PROBLEM STATEMENT:
Report every line of the records beneath this task that holds the string "Vinh".

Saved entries
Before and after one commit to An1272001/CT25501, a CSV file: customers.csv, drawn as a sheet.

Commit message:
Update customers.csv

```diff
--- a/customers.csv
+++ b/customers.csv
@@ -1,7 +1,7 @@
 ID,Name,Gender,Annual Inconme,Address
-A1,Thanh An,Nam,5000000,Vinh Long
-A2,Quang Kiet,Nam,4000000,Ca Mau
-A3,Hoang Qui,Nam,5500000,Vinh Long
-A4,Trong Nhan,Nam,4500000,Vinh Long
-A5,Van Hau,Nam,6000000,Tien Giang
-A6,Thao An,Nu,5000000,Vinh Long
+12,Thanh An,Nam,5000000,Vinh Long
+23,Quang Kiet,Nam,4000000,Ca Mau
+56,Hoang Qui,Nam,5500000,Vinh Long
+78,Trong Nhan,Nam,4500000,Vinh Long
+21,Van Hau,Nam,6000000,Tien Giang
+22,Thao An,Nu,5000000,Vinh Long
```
...
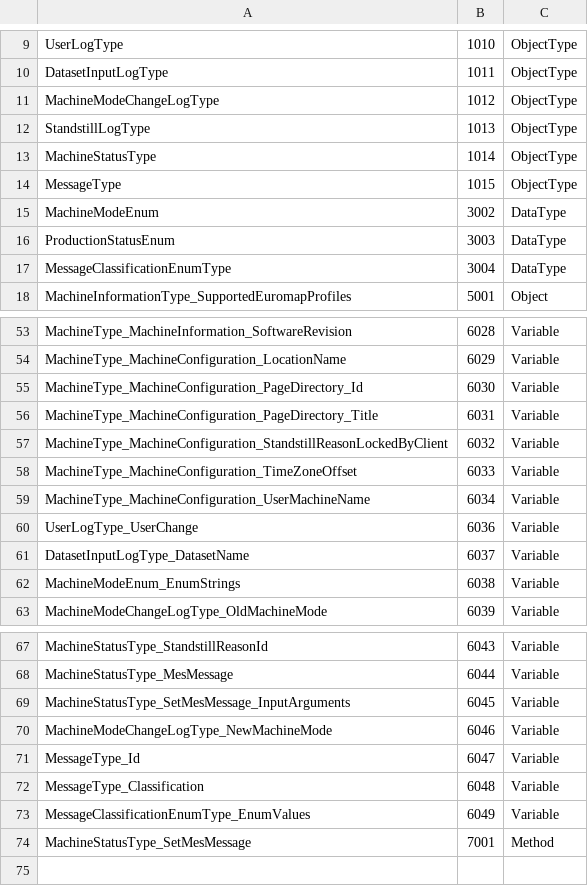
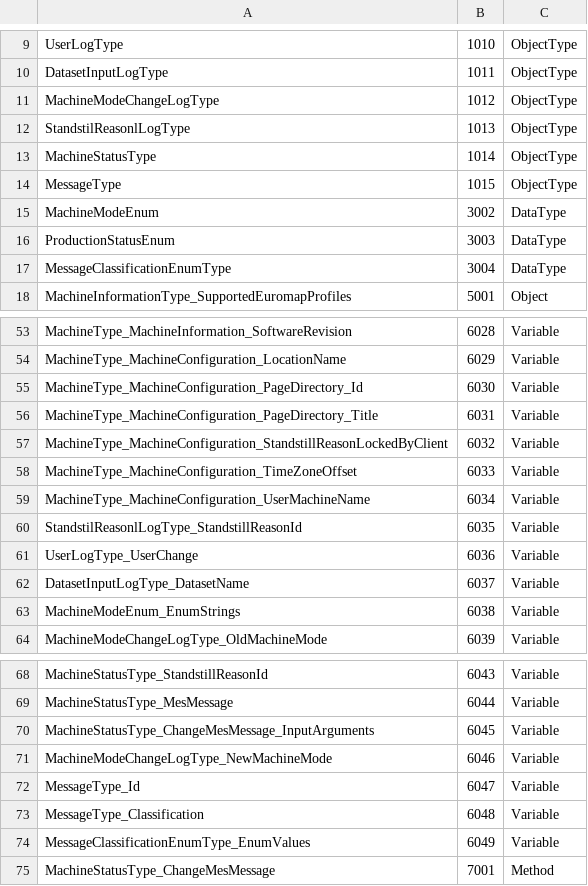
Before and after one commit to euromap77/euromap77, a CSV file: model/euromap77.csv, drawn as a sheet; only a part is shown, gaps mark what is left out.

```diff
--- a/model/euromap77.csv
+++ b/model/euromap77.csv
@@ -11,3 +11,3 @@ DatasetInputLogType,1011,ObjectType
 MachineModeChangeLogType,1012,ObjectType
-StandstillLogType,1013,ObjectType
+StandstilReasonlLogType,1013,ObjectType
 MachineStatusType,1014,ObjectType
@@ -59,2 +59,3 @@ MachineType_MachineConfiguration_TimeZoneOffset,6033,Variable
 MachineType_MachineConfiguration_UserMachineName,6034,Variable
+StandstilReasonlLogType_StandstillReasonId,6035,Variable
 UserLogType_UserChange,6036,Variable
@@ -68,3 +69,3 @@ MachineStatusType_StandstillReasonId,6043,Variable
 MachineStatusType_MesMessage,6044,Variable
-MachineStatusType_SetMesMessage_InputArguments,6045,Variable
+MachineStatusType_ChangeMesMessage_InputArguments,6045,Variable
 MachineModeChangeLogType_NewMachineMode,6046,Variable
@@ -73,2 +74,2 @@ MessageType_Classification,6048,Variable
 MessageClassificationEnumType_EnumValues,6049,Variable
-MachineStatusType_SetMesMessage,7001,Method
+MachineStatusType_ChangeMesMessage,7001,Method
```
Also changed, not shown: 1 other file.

PROBLEM SOLUTION:
-A1,Thanh An,Nam,5000000,Vinh Long
-A3,Hoang Qui,Nam,5500000,Vinh Long
-A4,Trong Nhan,Nam,4500000,Vinh Long
-A6,Thao An,Nu,5000000,Vinh Long
+12,Thanh An,Nam,5000000,Vinh Long
+56,Hoang Qui,Nam,5500000,Vinh Long
+78,Trong Nhan,Nam,4500000,Vinh Long
+22,Thao An,Nu,5000000,Vinh Long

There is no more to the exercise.